-- Opening Marker --
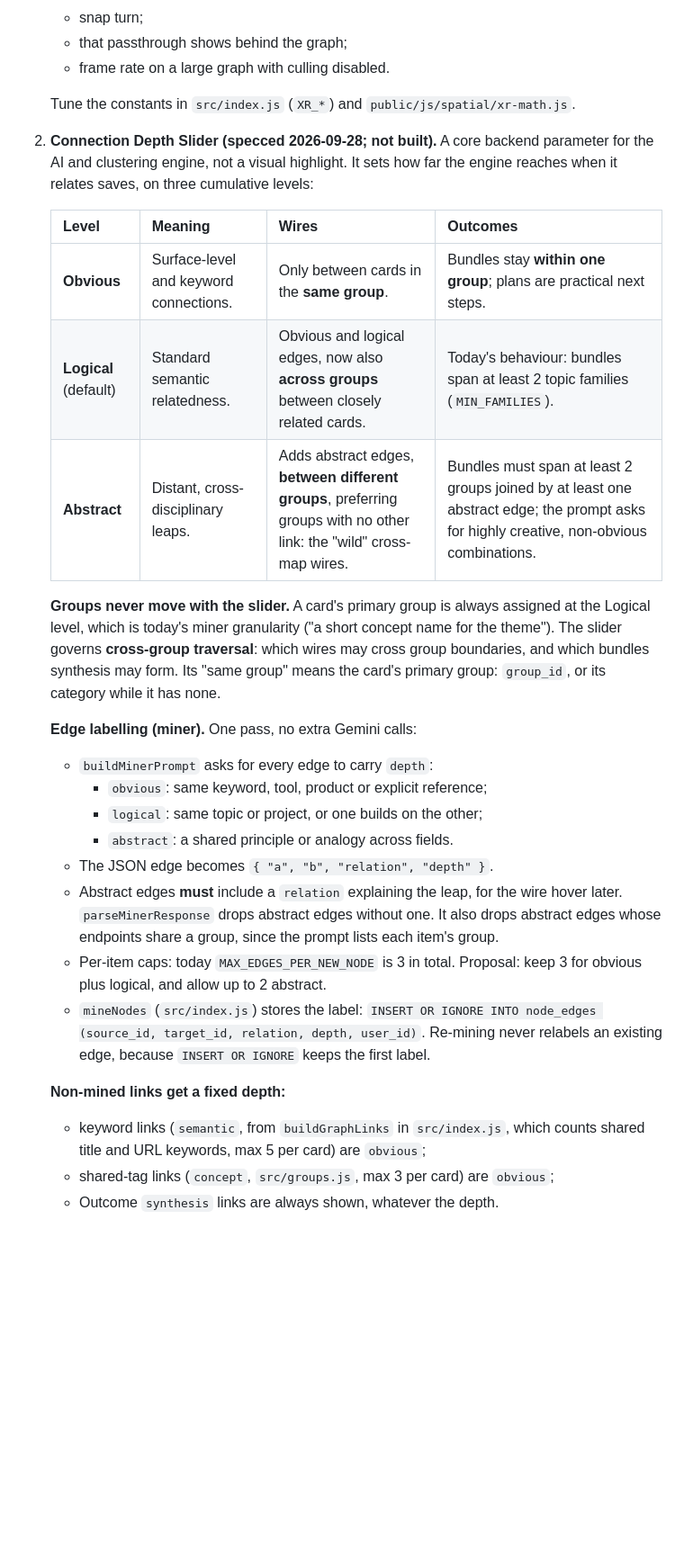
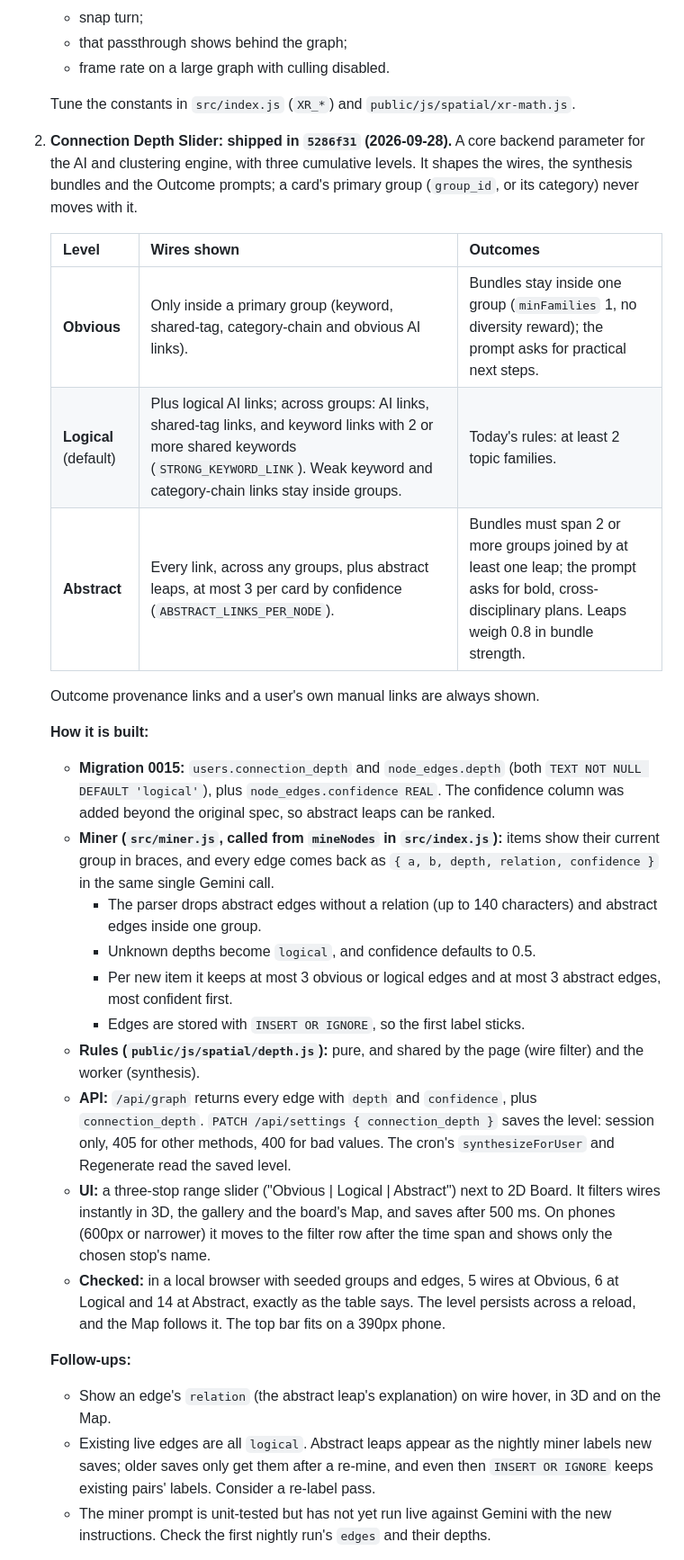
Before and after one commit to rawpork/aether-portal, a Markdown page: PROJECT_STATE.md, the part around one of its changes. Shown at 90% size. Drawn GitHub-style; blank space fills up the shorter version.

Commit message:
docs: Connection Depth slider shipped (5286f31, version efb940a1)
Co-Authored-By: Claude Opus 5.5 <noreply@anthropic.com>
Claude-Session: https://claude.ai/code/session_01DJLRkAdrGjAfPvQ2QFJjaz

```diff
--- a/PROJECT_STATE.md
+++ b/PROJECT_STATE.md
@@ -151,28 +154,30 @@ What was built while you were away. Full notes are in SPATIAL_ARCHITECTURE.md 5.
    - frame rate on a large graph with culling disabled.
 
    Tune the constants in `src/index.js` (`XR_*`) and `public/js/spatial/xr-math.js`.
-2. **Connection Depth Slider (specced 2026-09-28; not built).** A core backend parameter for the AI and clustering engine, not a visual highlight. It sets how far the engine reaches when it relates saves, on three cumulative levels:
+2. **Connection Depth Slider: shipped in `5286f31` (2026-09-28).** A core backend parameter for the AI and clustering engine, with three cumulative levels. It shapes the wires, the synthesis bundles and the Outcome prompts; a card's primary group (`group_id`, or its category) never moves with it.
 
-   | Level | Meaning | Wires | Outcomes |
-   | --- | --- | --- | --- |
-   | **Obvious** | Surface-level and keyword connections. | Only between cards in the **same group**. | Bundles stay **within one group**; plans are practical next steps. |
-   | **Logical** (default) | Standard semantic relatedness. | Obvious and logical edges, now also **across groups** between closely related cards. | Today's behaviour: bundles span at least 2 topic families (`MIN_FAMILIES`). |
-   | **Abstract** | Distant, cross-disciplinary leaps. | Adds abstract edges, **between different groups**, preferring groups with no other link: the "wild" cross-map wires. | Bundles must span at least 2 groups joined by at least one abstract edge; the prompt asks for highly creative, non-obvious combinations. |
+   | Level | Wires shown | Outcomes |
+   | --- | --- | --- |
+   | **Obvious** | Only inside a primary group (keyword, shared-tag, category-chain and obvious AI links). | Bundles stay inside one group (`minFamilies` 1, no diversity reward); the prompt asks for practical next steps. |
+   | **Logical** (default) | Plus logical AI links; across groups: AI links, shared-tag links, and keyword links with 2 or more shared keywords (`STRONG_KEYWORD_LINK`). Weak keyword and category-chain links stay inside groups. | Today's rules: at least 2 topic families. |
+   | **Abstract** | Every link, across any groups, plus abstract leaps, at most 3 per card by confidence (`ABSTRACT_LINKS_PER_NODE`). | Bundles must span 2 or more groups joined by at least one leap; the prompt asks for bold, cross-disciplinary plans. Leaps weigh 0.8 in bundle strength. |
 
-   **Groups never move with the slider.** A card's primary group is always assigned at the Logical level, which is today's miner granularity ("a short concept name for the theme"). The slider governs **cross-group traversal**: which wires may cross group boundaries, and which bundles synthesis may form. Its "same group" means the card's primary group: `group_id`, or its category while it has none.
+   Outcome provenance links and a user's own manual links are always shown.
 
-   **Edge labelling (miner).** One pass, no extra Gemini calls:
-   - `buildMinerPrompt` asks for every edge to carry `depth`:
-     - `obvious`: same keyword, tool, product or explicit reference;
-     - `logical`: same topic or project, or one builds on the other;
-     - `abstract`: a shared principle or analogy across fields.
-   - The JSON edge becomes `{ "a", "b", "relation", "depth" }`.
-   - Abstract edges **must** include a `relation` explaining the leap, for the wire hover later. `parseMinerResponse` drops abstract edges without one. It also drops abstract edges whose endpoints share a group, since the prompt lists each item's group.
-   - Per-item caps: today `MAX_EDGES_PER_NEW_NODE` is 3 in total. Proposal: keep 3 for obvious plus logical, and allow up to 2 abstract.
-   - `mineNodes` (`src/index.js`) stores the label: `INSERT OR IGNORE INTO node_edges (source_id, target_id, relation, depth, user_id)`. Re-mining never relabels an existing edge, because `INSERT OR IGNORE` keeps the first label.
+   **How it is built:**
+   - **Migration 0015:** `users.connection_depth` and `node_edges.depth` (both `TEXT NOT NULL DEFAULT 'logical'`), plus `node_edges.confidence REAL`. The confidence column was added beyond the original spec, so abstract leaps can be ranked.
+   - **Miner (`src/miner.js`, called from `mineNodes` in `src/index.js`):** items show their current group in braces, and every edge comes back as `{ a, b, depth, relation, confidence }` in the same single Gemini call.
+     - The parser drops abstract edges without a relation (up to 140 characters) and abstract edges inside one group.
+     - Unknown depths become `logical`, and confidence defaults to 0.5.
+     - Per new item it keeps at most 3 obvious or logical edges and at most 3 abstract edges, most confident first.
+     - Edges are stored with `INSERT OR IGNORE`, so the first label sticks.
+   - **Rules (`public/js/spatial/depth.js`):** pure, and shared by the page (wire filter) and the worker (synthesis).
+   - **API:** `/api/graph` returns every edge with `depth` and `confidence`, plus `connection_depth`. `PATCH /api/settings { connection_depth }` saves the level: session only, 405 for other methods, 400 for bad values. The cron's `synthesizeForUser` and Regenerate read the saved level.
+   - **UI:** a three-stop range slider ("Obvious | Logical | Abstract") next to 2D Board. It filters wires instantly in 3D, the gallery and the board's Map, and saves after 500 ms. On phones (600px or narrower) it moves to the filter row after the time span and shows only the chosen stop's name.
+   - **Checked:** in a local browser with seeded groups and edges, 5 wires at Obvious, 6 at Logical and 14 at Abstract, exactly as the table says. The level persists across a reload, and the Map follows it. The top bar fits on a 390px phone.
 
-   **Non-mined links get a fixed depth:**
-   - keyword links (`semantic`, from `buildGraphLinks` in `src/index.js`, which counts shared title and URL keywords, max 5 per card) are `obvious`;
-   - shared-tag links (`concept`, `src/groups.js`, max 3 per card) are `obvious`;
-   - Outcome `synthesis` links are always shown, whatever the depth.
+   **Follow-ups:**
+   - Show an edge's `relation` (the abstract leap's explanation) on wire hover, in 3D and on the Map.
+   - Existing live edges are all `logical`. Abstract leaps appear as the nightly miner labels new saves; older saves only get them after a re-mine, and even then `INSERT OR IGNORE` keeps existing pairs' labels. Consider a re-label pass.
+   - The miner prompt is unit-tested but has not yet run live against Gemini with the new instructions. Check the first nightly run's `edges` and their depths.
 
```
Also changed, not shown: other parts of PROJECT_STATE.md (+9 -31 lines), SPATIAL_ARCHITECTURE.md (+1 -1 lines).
-- Closing Marker --
-- Opening Marker --
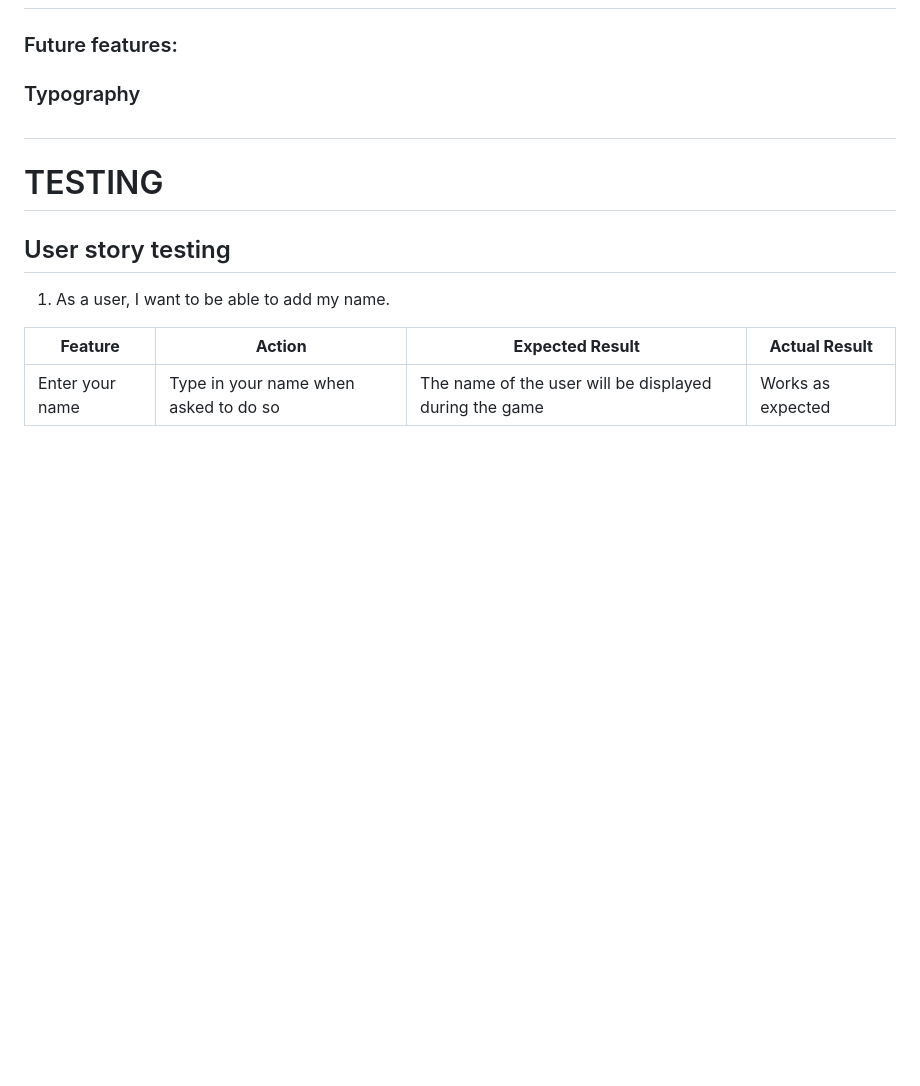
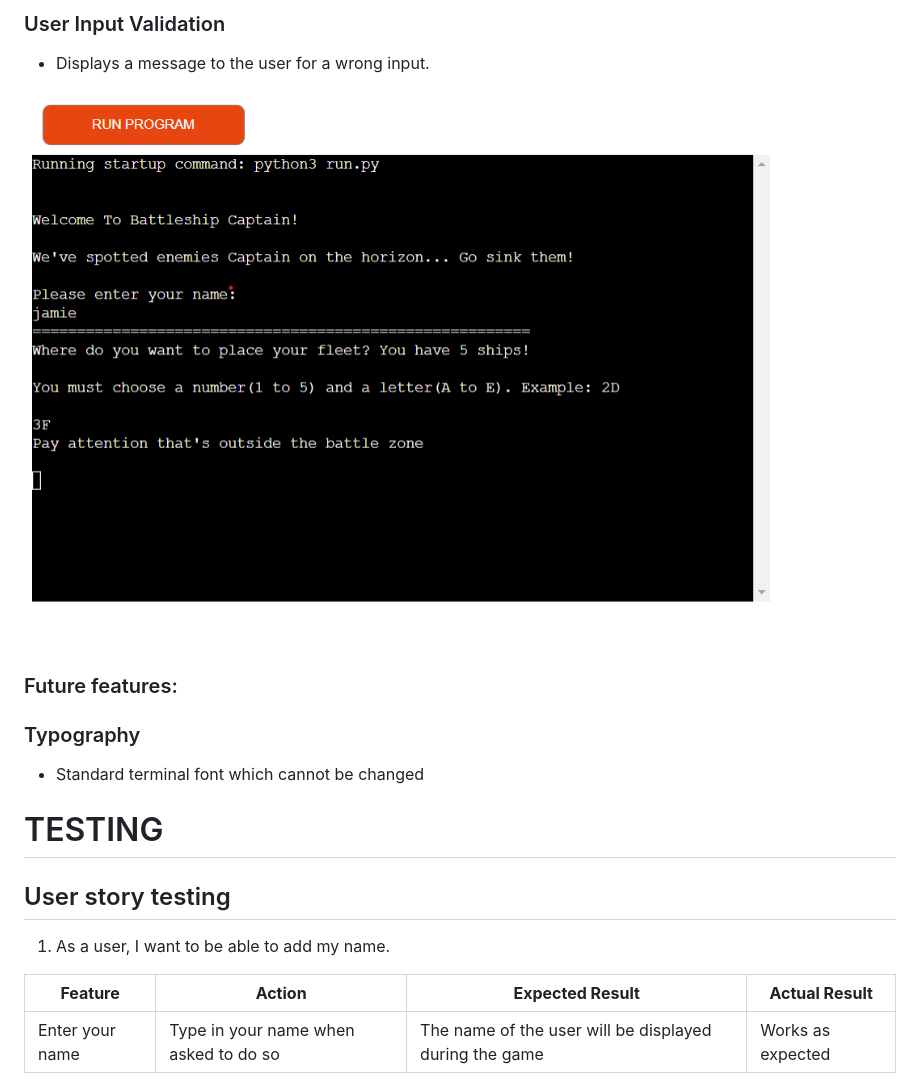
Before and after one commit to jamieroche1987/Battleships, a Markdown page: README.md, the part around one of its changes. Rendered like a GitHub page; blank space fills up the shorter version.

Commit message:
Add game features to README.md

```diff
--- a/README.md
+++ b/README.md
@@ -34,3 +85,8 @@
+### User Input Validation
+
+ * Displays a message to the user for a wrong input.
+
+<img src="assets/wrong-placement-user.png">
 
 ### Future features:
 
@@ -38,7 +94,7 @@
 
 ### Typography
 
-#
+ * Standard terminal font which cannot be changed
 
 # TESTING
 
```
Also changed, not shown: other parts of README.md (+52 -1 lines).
-- Closing Marker --
-- Opening Marker --
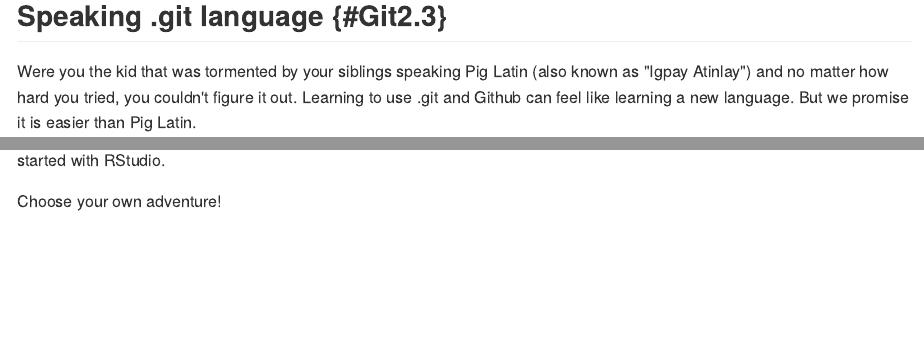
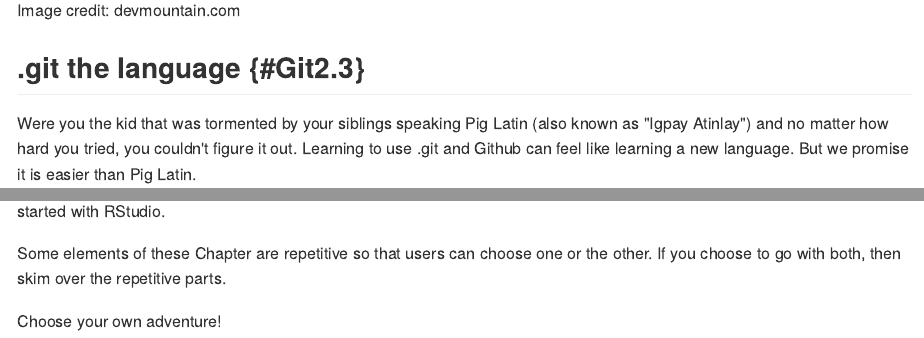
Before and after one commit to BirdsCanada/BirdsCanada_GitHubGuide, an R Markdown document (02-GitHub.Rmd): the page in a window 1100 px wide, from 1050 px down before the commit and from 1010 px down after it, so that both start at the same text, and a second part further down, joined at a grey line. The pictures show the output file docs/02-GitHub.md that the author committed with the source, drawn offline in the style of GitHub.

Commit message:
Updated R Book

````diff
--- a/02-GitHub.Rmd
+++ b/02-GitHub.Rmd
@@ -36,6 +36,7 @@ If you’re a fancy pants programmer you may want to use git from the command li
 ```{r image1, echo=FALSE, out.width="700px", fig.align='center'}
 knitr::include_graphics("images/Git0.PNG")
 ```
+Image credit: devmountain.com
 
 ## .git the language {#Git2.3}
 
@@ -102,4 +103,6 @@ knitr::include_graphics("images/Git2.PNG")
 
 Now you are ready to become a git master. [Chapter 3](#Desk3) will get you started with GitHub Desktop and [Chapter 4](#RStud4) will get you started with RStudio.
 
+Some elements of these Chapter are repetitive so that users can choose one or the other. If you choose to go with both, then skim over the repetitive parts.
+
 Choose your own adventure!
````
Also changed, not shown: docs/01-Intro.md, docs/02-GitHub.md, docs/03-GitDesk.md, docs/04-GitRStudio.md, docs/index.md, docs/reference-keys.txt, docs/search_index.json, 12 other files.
-- Closing Marker --
*Work to complete*. Check each line of the material for the word "relation". State how many have it, and write nothing else.

*Solution below*. 6